- _Data shown_
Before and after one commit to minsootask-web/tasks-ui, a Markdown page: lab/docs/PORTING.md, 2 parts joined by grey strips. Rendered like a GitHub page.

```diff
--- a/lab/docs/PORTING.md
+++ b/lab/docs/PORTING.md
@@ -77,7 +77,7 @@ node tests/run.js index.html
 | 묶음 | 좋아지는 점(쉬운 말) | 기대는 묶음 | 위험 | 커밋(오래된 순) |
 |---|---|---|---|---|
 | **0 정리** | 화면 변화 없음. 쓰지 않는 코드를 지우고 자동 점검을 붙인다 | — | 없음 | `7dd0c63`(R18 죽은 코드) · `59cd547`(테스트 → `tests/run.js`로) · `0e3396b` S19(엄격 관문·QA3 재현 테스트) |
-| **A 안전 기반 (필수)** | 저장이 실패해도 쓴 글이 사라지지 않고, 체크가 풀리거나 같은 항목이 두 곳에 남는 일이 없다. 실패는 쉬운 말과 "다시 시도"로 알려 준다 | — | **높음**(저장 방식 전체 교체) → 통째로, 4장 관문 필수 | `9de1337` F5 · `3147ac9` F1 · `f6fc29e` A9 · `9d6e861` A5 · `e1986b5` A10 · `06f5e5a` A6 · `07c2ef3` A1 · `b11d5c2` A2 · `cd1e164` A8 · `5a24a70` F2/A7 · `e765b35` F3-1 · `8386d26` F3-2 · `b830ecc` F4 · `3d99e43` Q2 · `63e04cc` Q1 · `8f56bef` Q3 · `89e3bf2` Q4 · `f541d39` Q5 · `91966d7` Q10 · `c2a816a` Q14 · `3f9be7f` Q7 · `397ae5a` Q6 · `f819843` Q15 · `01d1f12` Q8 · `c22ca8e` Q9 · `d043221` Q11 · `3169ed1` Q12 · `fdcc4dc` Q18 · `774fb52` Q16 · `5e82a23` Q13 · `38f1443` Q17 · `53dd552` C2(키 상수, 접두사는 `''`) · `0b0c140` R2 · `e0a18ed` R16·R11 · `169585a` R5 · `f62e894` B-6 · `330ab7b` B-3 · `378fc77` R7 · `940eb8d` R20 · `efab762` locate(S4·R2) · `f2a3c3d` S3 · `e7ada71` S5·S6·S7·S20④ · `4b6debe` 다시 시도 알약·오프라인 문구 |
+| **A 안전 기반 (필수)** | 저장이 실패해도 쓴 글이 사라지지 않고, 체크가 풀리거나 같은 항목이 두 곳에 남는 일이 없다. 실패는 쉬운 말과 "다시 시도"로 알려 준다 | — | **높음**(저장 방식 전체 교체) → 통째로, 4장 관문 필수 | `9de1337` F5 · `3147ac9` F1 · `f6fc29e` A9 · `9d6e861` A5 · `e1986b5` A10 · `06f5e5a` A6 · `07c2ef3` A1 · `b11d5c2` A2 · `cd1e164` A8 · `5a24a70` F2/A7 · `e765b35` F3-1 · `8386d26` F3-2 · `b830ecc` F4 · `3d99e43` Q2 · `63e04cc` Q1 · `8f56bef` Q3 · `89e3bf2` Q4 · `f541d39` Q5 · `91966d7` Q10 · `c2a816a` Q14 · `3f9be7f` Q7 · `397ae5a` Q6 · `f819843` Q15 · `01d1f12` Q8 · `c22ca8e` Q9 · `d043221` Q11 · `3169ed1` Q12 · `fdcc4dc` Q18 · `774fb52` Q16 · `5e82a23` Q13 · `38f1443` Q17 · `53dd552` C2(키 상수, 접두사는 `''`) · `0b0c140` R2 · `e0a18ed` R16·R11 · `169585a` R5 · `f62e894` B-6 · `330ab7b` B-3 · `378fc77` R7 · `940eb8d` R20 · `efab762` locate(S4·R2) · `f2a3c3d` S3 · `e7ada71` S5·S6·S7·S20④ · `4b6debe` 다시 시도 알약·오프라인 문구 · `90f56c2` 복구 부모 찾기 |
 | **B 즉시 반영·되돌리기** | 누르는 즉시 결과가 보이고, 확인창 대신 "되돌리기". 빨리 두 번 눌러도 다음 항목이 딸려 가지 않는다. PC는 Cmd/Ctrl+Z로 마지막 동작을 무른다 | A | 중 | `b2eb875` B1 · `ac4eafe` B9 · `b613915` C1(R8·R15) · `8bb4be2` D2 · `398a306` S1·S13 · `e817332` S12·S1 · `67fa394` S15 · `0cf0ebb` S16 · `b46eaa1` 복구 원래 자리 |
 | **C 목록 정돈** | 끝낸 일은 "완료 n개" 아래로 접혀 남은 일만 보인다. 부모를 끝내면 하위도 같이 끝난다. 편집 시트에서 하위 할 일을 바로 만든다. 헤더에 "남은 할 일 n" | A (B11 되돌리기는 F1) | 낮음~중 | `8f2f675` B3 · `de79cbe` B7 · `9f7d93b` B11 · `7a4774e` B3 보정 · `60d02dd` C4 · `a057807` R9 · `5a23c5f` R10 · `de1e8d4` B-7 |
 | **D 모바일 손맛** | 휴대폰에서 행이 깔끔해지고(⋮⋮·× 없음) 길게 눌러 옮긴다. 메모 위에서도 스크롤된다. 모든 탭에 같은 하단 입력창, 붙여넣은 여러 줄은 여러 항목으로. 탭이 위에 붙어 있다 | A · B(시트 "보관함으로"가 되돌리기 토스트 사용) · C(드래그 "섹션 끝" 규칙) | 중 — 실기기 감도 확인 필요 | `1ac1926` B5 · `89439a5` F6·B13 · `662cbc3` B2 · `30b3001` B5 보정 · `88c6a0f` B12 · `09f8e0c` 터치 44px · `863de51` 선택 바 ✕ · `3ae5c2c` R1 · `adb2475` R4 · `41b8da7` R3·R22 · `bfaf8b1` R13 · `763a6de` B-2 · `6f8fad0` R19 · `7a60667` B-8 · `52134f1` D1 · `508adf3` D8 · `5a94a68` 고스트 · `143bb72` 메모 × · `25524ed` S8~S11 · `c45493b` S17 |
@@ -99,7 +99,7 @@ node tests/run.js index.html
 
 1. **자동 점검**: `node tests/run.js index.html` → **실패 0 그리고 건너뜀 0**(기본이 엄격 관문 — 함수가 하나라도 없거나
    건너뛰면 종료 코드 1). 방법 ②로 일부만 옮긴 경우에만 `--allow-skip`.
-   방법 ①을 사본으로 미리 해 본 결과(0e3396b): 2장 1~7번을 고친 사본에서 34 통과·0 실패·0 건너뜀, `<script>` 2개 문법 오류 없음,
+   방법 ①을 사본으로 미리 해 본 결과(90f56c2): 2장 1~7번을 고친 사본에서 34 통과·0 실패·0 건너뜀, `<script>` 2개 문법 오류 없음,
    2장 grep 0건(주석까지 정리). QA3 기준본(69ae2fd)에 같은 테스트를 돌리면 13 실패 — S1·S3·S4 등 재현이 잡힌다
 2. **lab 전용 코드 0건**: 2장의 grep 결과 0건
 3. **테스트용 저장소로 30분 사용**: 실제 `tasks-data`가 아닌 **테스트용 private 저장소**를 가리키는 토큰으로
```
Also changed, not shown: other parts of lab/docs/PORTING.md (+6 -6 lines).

- _Task brief_
Please repeat the complete material exactly, with nothing omitted.

- _Task solution_
Before and after one commit to minsootask-web/tasks-ui, a Markdown page: lab/docs/PORTING.md, 2 parts joined by grey strips. Rendered like a GitHub page.

```diff
--- a/lab/docs/PORTING.md
+++ b/lab/docs/PORTING.md
@@ -77,7 +77,7 @@ node tests/run.js index.html
 | 묶음 | 좋아지는 점(쉬운 말) | 기대는 묶음 | 위험 | 커밋(오래된 순) |
 |---|---|---|---|---|
 | **0 정리** | 화면 변화 없음. 쓰지 않는 코드를 지우고 자동 점검을 붙인다 | — | 없음 | `7dd0c63`(R18 죽은 코드) · `59cd547`(테스트 → `tests/run.js`로) · `0e3396b` S19(엄격 관문·QA3 재현 테스트) |
-| **A 안전 기반 (필수)** | 저장이 실패해도 쓴 글이 사라지지 않고, 체크가 풀리거나 같은 항목이 두 곳에 남는 일이 없다. 실패는 쉬운 말과 "다시 시도"로 알려 준다 | — | **높음**(저장 방식 전체 교체) → 통째로, 4장 관문 필수 | `9de1337` F5 · `3147ac9` F1 · `f6fc29e` A9 · `9d6e861` A5 · `e1986b5` A10 · `06f5e5a` A6 · `07c2ef3` A1 · `b11d5c2` A2 · `cd1e164` A8 · `5a24a70` F2/A7 · `e765b35` F3-1 · `8386d26` F3-2 · `b830ecc` F4 · `3d99e43` Q2 · `63e04cc` Q1 · `8f56bef` Q3 · `89e3bf2` Q4 · `f541d39` Q5 · `91966d7` Q10 · `c2a816a` Q14 · `3f9be7f` Q7 · `397ae5a` Q6 · `f819843` Q15 · `01d1f12` Q8 · `c22ca8e` Q9 · `d043221` Q11 · `3169ed1` Q12 · `fdcc4dc` Q18 · `774fb52` Q16 · `5e82a23` Q13 · `38f1443` Q17 · `53dd552` C2(키 상수, 접두사는 `''`) · `0b0c140` R2 · `e0a18ed` R16·R11 · `169585a` R5 · `f62e894` B-6 · `330ab7b` B-3 · `378fc77` R7 · `940eb8d` R20 · `efab762` locate(S4·R2) · `f2a3c3d` S3 · `e7ada71` S5·S6·S7·S20④ · `4b6debe` 다시 시도 알약·오프라인 문구 |
+| **A 안전 기반 (필수)** | 저장이 실패해도 쓴 글이 사라지지 않고, 체크가 풀리거나 같은 항목이 두 곳에 남는 일이 없다. 실패는 쉬운 말과 "다시 시도"로 알려 준다 | — | **높음**(저장 방식 전체 교체) → 통째로, 4장 관문 필수 | `9de1337` F5 · `3147ac9` F1 · `f6fc29e` A9 · `9d6e861` A5 · `e1986b5` A10 · `06f5e5a` A6 · `07c2ef3` A1 · `b11d5c2` A2 · `cd1e164` A8 · `5a24a70` F2/A7 · `e765b35` F3-1 · `8386d26` F3-2 · `b830ecc` F4 · `3d99e43` Q2 · `63e04cc` Q1 · `8f56bef` Q3 · `89e3bf2` Q4 · `f541d39` Q5 · `91966d7` Q10 · `c2a816a` Q14 · `3f9be7f` Q7 · `397ae5a` Q6 · `f819843` Q15 · `01d1f12` Q8 · `c22ca8e` Q9 · `d043221` Q11 · `3169ed1` Q12 · `fdcc4dc` Q18 · `774fb52` Q16 · `5e82a23` Q13 · `38f1443` Q17 · `53dd552` C2(키 상수, 접두사는 `''`) · `0b0c140` R2 · `e0a18ed` R16·R11 · `169585a` R5 · `f62e894` B-6 · `330ab7b` B-3 · `378fc77` R7 · `940eb8d` R20 · `efab762` locate(S4·R2) · `f2a3c3d` S3 · `e7ada71` S5·S6·S7·S20④ · `4b6debe` 다시 시도 알약·오프라인 문구 · `90f56c2` 복구 부모 찾기 |
 | **B 즉시 반영·되돌리기** | 누르는 즉시 결과가 보이고, 확인창 대신 "되돌리기". 빨리 두 번 눌러도 다음 항목이 딸려 가지 않는다. PC는 Cmd/Ctrl+Z로 마지막 동작을 무른다 | A | 중 | `b2eb875` B1 · `ac4eafe` B9 · `b613915` C1(R8·R15) · `8bb4be2` D2 · `398a306` S1·S13 · `e817332` S12·S1 · `67fa394` S15 · `0cf0ebb` S16 · `b46eaa1` 복구 원래 자리 |
 | **C 목록 정돈** | 끝낸 일은 "완료 n개" 아래로 접혀 남은 일만 보인다. 부모를 끝내면 하위도 같이 끝난다. 편집 시트에서 하위 할 일을 바로 만든다. 헤더에 "남은 할 일 n" | A (B11 되돌리기는 F1) | 낮음~중 | `8f2f675` B3 · `de79cbe` B7 · `9f7d93b` B11 · `7a4774e` B3 보정 · `60d02dd` C4 · `a057807` R9 · `5a23c5f` R10 · `de1e8d4` B-7 |
 | **D 모바일 손맛** | 휴대폰에서 행이 깔끔해지고(⋮⋮·× 없음) 길게 눌러 옮긴다. 메모 위에서도 스크롤된다. 모든 탭에 같은 하단 입력창, 붙여넣은 여러 줄은 여러 항목으로. 탭이 위에 붙어 있다 | A · B(시트 "보관함으로"가 되돌리기 토스트 사용) · C(드래그 "섹션 끝" 규칙) | 중 — 실기기 감도 확인 필요 | `1ac1926` B5 · `89439a5` F6·B13 · `662cbc3` B2 · `30b3001` B5 보정 · `88c6a0f` B12 · `09f8e0c` 터치 44px · `863de51` 선택 바 ✕ · `3ae5c2c` R1 · `adb2475` R4 · `41b8da7` R3·R22 · `bfaf8b1` R13 · `763a6de` B-2 · `6f8fad0` R19 · `7a60667` B-8 · `52134f1` D1 · `508adf3` D8 · `5a94a68` 고스트 · `143bb72` 메모 × · `25524ed` S8~S11 · `c45493b` S17 |
@@ -99,7 +99,7 @@ node tests/run.js index.html
 
 1. **자동 점검**: `node tests/run.js index.html` → **실패 0 그리고 건너뜀 0**(기본이 엄격 관문 — 함수가 하나라도 없거나
    건너뛰면 종료 코드 1). 방법 ②로 일부만 옮긴 경우에만 `--allow-skip`.
-   방법 ①을 사본으로 미리 해 본 결과(0e3396b): 2장 1~7번을 고친 사본에서 34 통과·0 실패·0 건너뜀, `<script>` 2개 문법 오류 없음,
+   방법 ①을 사본으로 미리 해 본 결과(90f56c2): 2장 1~7번을 고친 사본에서 34 통과·0 실패·0 건너뜀, `<script>` 2개 문법 오류 없음,
    2장 grep 0건(주석까지 정리). QA3 기준본(69ae2fd)에 같은 테스트를 돌리면 13 실패 — S1·S3·S4 등 재현이 잡힌다
 2. **lab 전용 코드 0건**: 2장의 grep 결과 0건
 3. **테스트용 저장소로 30분 사용**: 실제 `tasks-data`가 아닌 **테스트용 private 저장소**를 가리키는 토큰으로
```
Also changed, not shown: other parts of lab/docs/PORTING.md (+6 -6 lines).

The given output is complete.